=== TASK STATEMENT ===
Give the number of lines in this listing that contain the word "PLAN", and nothing else.

=== GIVEN RECORDS ===

────────────────────────────────────────

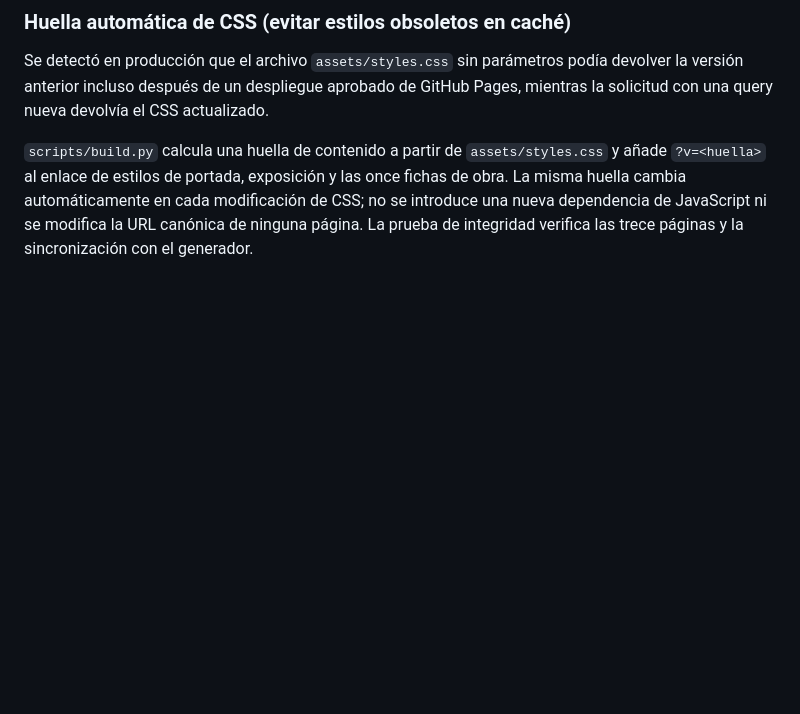
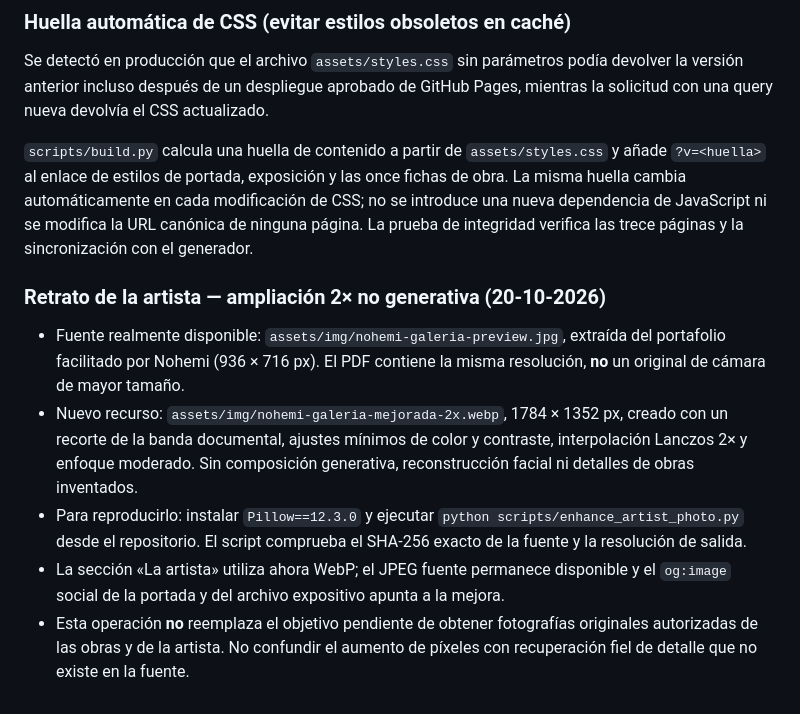
Before and after one commit to cortega26/nohemi-palencia, a Markdown page: README.md, the part around the change. GitHub-like rendering; blank space fills up the shorter version.

Commit message:
docs: record non-generative 2x photo enhancement and reproducible source

```diff
--- a/README.md
+++ b/README.md
@@ -165,3 +165,11 @@ Esta fase cubre la **infraestructura técnica** del issue #11; permanece abierta
 Se detectó en producción que el archivo `assets/styles.css` sin parámetros podía devolver la versión anterior incluso después de un despliegue aprobado de GitHub Pages, mientras la solicitud con una query nueva devolvía el CSS actualizado.
 
 `scripts/build.py` calcula una huella de contenido a partir de `assets/styles.css` y añade `?v=<huella>` al enlace de estilos de portada, exposición y las once fichas de obra. La misma huella cambia automáticamente en cada modificación de CSS; no se introduce una nueva dependencia de JavaScript ni se modifica la URL canónica de ninguna página. La prueba de integridad verifica las trece páginas y la sincronización con el generador.
+
+### Retrato de la artista — ampliación 2× no generativa (20-10-2026)
+
+- Fuente realmente disponible: `assets/img/nohemi-galeria-preview.jpg`, extraída del portafolio facilitado por Nohemi (936 × 716 px). El PDF contiene la misma resolución, **no** un original de cámara de mayor tamaño.
+- Nuevo recurso: `assets/img/nohemi-galeria-mejorada-2x.webp`, 1784 × 1352 px, creado con un recorte de la banda documental, ajustes mínimos de color y contraste, interpolación Lanczos 2× y enfoque moderado. Sin composición generativa, reconstrucción facial ni detalles de obras inventados.
+- Para reproducirlo: instalar `Pillow==12.3.0` y ejecutar `python scripts/enhance_artist_photo.py` desde el repositorio. El script comprueba el SHA-256 exacto de la fuente y la resolución de salida.
+- La sección «La artista» utiliza ahora WebP; el JPEG fuente permanece disponible y el `og:image` social de la portada y del archivo expositivo apunta a la mejora.
+- Esta operación **no** reemplaza el objetivo pendiente de obtener fotografías originales autorizadas de las obras y de la artista. No confundir el aumento de píxeles con recuperación fiel de detalle que no existe en la fuente.
```
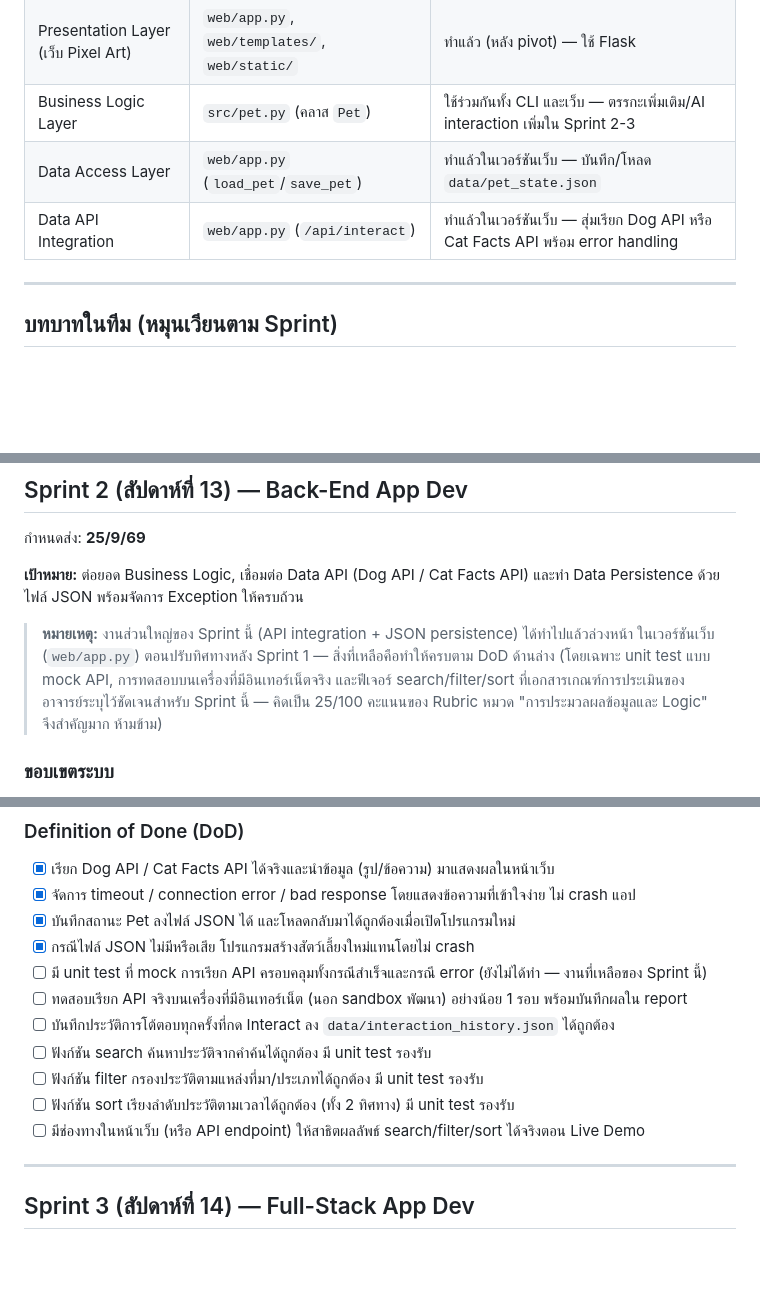
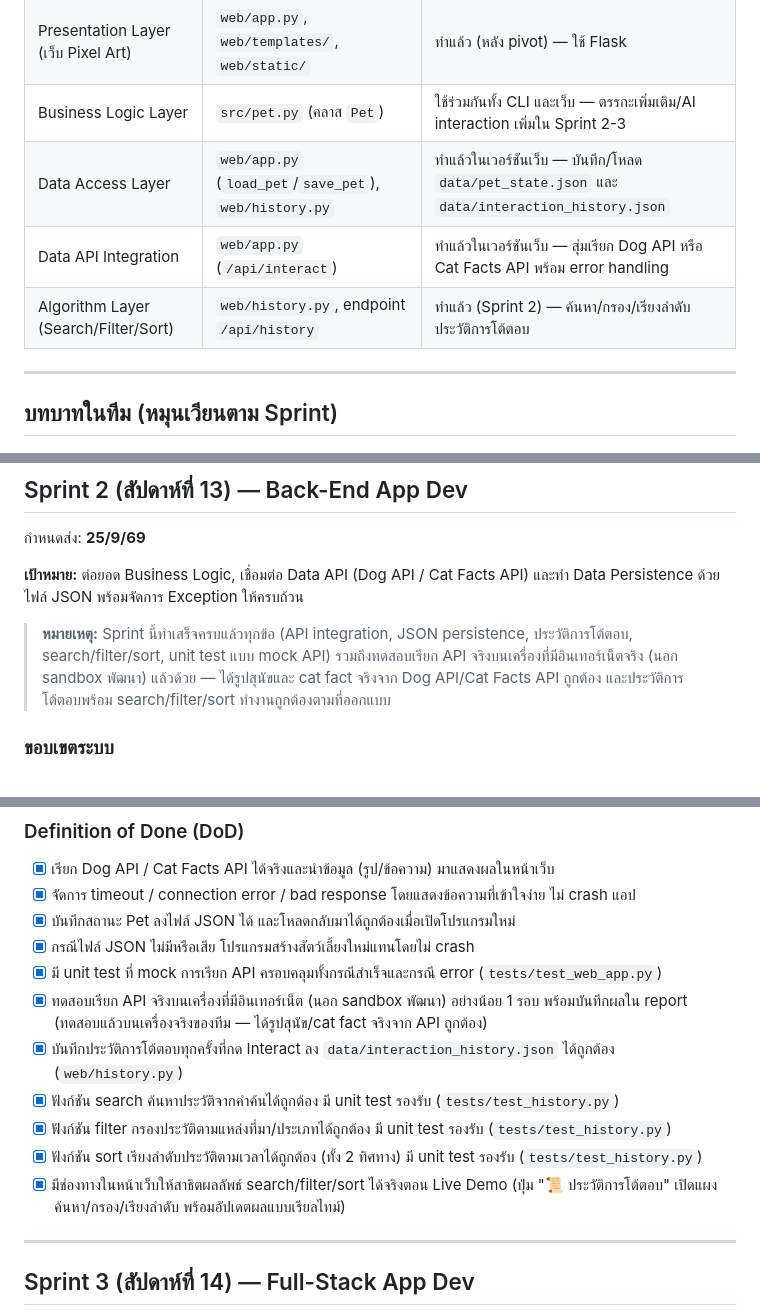
Before and after one commit to parima1209/virtual-pet-ai-companion, a Markdown page: PLAN.md, 3 parts joined by grey strips. Drawn GitHub-style; blank space fills up the shorter version.

```diff
--- a/PLAN.md
+++ b/PLAN.md
@@ -54,8 +54,9 @@ Virtual Pet (AI Companion) คือแอปพลิเคชัน Python ท
 | Presentation Layer (CLI) | `src/cli.py` | ทำแล้ว (Sprint 1) |
 | Presentation Layer (เว็บ Pixel Art) | `web/app.py`, `web/templates/`, `web/static/` | ทำแล้ว (หลัง pivot) — ใช้ Flask |
 | Business Logic Layer | `src/pet.py` (คลาส `Pet`) | ใช้ร่วมกันทั้ง CLI และเว็บ — ตรรกะเพิ่มเติม/AI interaction เพิ่มใน Sprint 2-3 |
-| Data Access Layer | `web/app.py` (`load_pet`/`save_pet`) | ทำแล้วในเวอร์ชันเว็บ — บันทึก/โหลด `data/pet_state.json` |
+| Data Access Layer | `web/app.py` (`load_pet`/`save_pet`), `web/history.py` | ทำแล้วในเวอร์ชันเว็บ — บันทึก/โหลด `data/pet_state.json` และ `data/interaction_history.json` |
 | Data API Integration | `web/app.py` (`/api/interact`) | ทำแล้วในเวอร์ชันเว็บ — สุ่มเรียก Dog API หรือ Cat Facts API พร้อม error handling |
+| Algorithm Layer (Search/Filter/Sort) | `web/history.py`, endpoint `/api/history` | ทำแล้ว (Sprint 2) — ค้นหา/กรอง/เรียงลำดับประวัติการโต้ตอบ |
 
 ---
 
@@ -77,11 +78,10 @@ Virtual Pet (AI Companion) คือแอปพลิเคชัน Python ท
 **เป้าหมาย:** ต่อยอด Business Logic, เชื่อมต่อ Data API (Dog API / Cat Facts API) และทำ Data Persistence
 ด้วยไฟล์ JSON พร้อมจัดการ Exception ให้ครบถ้วน
 
-> **หมายเหตุ:** งานส่วนใหญ่ของ Sprint นี้ (API integration + JSON persistence) ได้ทำไปแล้วล่วงหน้า
-> ในเวอร์ชันเว็บ (`web/app.py`) ตอนปรับทิศทางหลัง Sprint 1 — สิ่งที่เหลือคือทำให้ครบตาม DoD ด้านล่าง
-> (โดยเฉพาะ unit test แบบ mock API, การทดสอบบนเครื่องที่มีอินเทอร์เน็ตจริง และฟีเจอร์ search/filter/sort
-> ที่เอกสารเกณฑ์การประเมินของอาจารย์ระบุไว้ชัดเจนสำหรับ Sprint นี้ — คิดเป็น 25/100 คะแนนของ Rubric
-> หมวด "การประมวลผลข้อมูลและ Logic" จึงสำคัญมาก ห้ามข้าม)
+> **หมายเหตุ:** Sprint นี้ทำเสร็จครบแล้วทุกข้อ (API integration, JSON persistence, ประวัติการโต้ตอบ,
+> search/filter/sort, unit test แบบ mock API) รวมถึงทดสอบเรียก API จริงบนเครื่องที่มีอินเทอร์เน็ตจริง
+> (นอก sandbox พัฒนา) แล้วด้วย — ได้รูปสุนัขและ cat fact จริงจาก Dog API/Cat Facts API ถูกต้อง
+> และประวัติการโต้ตอบพร้อม search/filter/sort ทำงานถูกต้องตามที่ออกแบบ
 
 ### ขอบเขตระบบ
 - เชื่อมต่อ Dog API (`https://dog.ceo/api/breeds/image/random`) และ Cat Facts API
@@ -105,13 +105,15 @@ Virtual Pet (AI Companion) คือแอปพลิเคชัน Python ท
 - [x] จัดการ timeout / connection error / bad response โดยแสดงข้อความที่เข้าใจง่าย ไม่ crash แอป
 - [x] บันทึกสถานะ Pet ลงไฟล์ JSON ได้ และโหลดกลับมาได้ถูกต้องเมื่อเปิดโปรแกรมใหม่
 - [x] กรณีไฟล์ JSON ไม่มีหรือเสีย โปรแกรมสร้างสัตว์เลี้ยงใหม่แทนโดยไม่ crash
-- [ ] มี unit test ที่ mock การเรียก API ครอบคลุมทั้งกรณีสำเร็จและกรณี error (ยังไม่ได้ทำ — งานที่เหลือของ Sprint นี้)
-- [ ] ทดสอบเรียก API จริงบนเครื่องที่มีอินเทอร์เน็ต (นอก sandbox พัฒนา) อย่างน้อย 1 รอบ พร้อมบันทึกผลใน report
-- [ ] บันทึกประวัติการโต้ตอบทุกครั้งที่กด Interact ลง `data/interaction_history.json` ได้ถูกต้อง
-- [ ] ฟังก์ชัน search ค้นหาประวัติจากคำค้นได้ถูกต้อง มี unit test รองรับ
-- [ ] ฟังก์ชัน filter กรองประวัติตามแหล่งที่มา/ประเภทได้ถูกต้อง มี unit test รองรับ
-- [ ] ฟังก์ชัน sort เรียงลำดับประวัติตามเวลาได้ถูกต้อง (ทั้ง 2 ทิศทาง) มี unit test รองรับ
-- [ ] มีช่องทางในหน้าเว็บ (หรือ API endpoint) ให้สาธิตผลลัพธ์ search/filter/sort ได้จริงตอน Live Demo
+- [x] มี unit test ที่ mock การเรียก API ครอบคลุมทั้งกรณีสำเร็จและกรณี error (`tests/test_web_app.py`)
+- [x] ทดสอบเรียก API จริงบนเครื่องที่มีอินเทอร์เน็ต (นอก sandbox พัฒนา) อย่างน้อย 1 รอบ พร้อมบันทึกผลใน report
+  (ทดสอบแล้วบนเครื่องจริงของทีม — ได้รูปสุนัข/cat fact จริงจาก API ถูกต้อง)
+- [x] บันทึกประวัติการโต้ตอบทุกครั้งที่กด Interact ลง `data/interaction_history.json` ได้ถูกต้อง (`web/history.py`)
+- [x] ฟังก์ชัน search ค้นหาประวัติจากคำค้นได้ถูกต้อง มี unit test รองรับ (`tests/test_history.py`)
+- [x] ฟังก์ชัน filter กรองประวัติตามแหล่งที่มา/ประเภทได้ถูกต้อง มี unit test รองรับ (`tests/test_history.py`)
+- [x] ฟังก์ชัน sort เรียงลำดับประวัติตามเวลาได้ถูกต้อง (ทั้ง 2 ทิศทาง) มี unit test รองรับ (`tests/test_history.py`)
+- [x] มีช่องทางในหน้าเว็บให้สาธิตผลลัพธ์ search/filter/sort ได้จริงตอน Live Demo
+  (ปุ่ม "📜 ประวัติการโต้ตอบ" เปิดแผงค้นหา/กรอง/เรียงลำดับ พร้อมอัปเดตผลแบบเรียลไทม์)
 
 ---
 
```
Also changed, not shown: README.md (+12 -4 lines), reports/sprint2_report.md (added, +64 -0 lines).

────────────────────────────────────────

=== SOLUTION BELOW ===
3